— Input data —
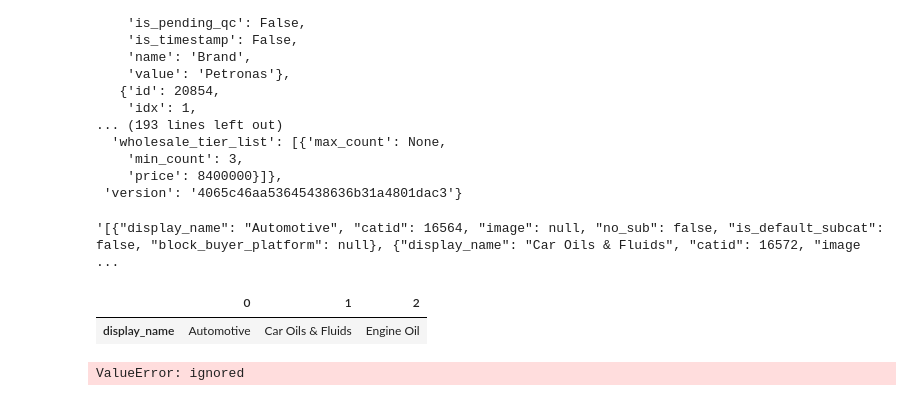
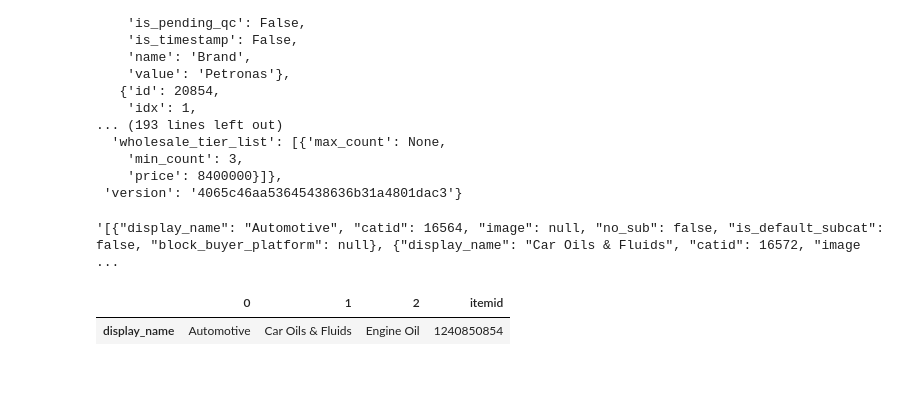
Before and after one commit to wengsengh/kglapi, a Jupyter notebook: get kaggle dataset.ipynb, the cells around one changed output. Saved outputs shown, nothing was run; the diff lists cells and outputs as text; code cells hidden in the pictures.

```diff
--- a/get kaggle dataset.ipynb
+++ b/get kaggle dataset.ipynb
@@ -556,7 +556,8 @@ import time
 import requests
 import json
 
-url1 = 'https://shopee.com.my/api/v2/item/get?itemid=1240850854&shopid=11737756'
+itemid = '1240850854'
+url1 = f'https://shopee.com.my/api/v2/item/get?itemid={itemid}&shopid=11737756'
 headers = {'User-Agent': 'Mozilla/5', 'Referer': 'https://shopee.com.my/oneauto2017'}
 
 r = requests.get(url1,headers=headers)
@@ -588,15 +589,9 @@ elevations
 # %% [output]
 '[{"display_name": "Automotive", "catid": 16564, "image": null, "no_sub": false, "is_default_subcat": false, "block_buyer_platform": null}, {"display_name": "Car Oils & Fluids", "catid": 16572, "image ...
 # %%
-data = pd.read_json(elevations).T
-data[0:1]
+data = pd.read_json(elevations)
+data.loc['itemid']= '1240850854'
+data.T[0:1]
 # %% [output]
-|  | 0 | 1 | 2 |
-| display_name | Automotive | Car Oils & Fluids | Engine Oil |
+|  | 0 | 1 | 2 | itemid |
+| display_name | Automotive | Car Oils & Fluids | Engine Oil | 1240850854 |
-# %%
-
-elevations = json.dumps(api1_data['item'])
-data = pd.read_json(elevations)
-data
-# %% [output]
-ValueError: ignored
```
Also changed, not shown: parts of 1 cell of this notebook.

==

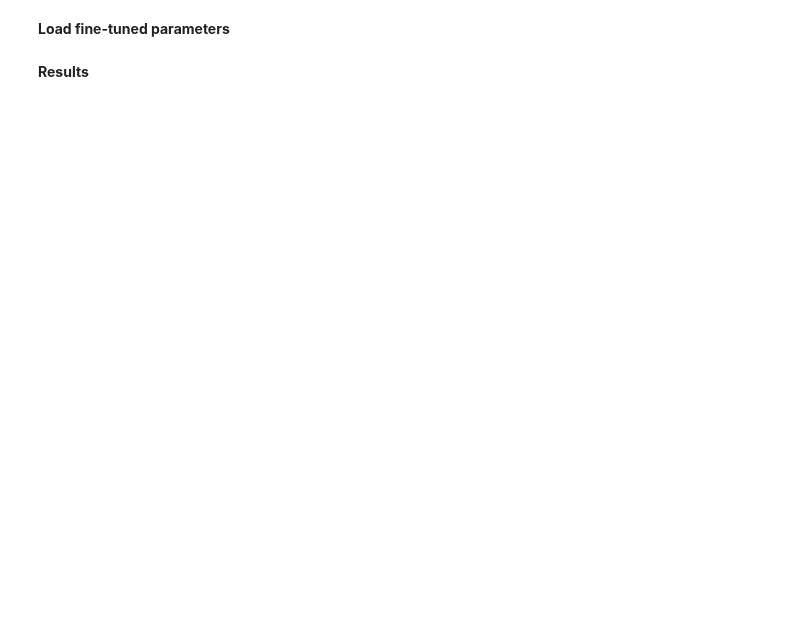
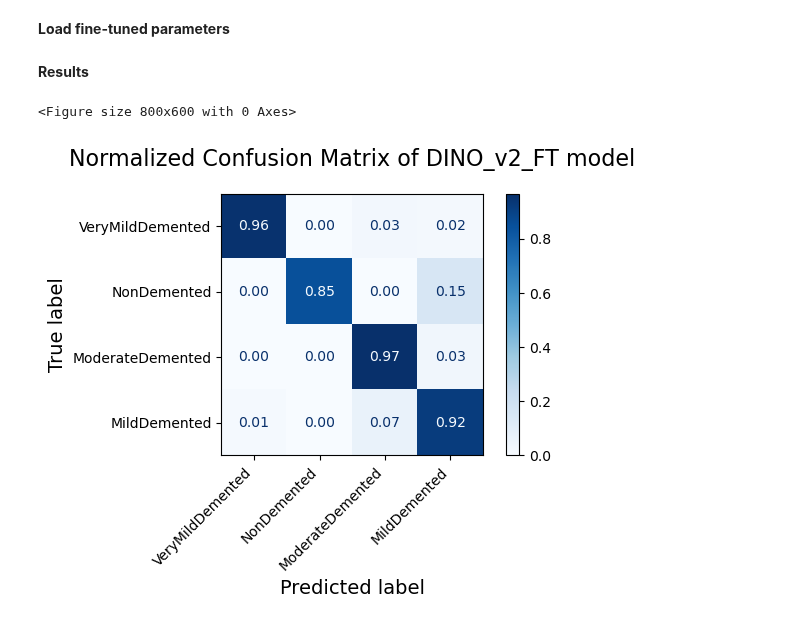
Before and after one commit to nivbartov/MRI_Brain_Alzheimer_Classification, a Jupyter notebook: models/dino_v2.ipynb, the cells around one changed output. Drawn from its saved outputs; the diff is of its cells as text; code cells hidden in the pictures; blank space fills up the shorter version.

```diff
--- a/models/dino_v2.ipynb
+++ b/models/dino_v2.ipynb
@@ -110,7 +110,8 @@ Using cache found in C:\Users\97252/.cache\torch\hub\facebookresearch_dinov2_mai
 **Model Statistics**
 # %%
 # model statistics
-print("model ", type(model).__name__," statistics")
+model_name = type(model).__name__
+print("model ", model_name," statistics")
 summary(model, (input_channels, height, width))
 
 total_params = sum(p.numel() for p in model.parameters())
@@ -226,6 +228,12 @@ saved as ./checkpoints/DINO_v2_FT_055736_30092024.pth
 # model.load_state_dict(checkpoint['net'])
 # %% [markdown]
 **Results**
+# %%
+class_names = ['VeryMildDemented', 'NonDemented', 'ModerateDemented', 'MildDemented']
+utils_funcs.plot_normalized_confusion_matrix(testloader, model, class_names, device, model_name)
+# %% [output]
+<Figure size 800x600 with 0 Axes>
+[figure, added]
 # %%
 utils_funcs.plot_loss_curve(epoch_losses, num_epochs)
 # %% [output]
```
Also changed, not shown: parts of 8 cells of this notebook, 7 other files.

==

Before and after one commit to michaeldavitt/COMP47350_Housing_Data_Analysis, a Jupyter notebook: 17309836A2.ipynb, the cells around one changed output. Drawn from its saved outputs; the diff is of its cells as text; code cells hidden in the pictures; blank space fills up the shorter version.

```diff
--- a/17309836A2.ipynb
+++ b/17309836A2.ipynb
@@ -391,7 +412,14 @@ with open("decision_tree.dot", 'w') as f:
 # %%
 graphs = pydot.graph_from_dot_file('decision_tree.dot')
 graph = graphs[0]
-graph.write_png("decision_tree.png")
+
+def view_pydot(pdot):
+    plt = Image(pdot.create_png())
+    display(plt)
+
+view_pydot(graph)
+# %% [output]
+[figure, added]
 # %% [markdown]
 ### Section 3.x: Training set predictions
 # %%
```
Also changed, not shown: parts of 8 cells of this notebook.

— Your objective —
Show every line in the listing above that carries the word "Oils".

— Task output —
 '[{"display_name": "Automotive", "catid": 16564, "image": null, "no_sub": false, "is_default_subcat": false, "block_buyer_platform": null}, {"display_name": "Car Oils & Fluids", "catid": 16572, "image ...
-| display_name | Automotive | Car Oils & Fluids | Engine Oil |
+| display_name | Automotive | Car Oils & Fluids | Engine Oil | 1240850854 |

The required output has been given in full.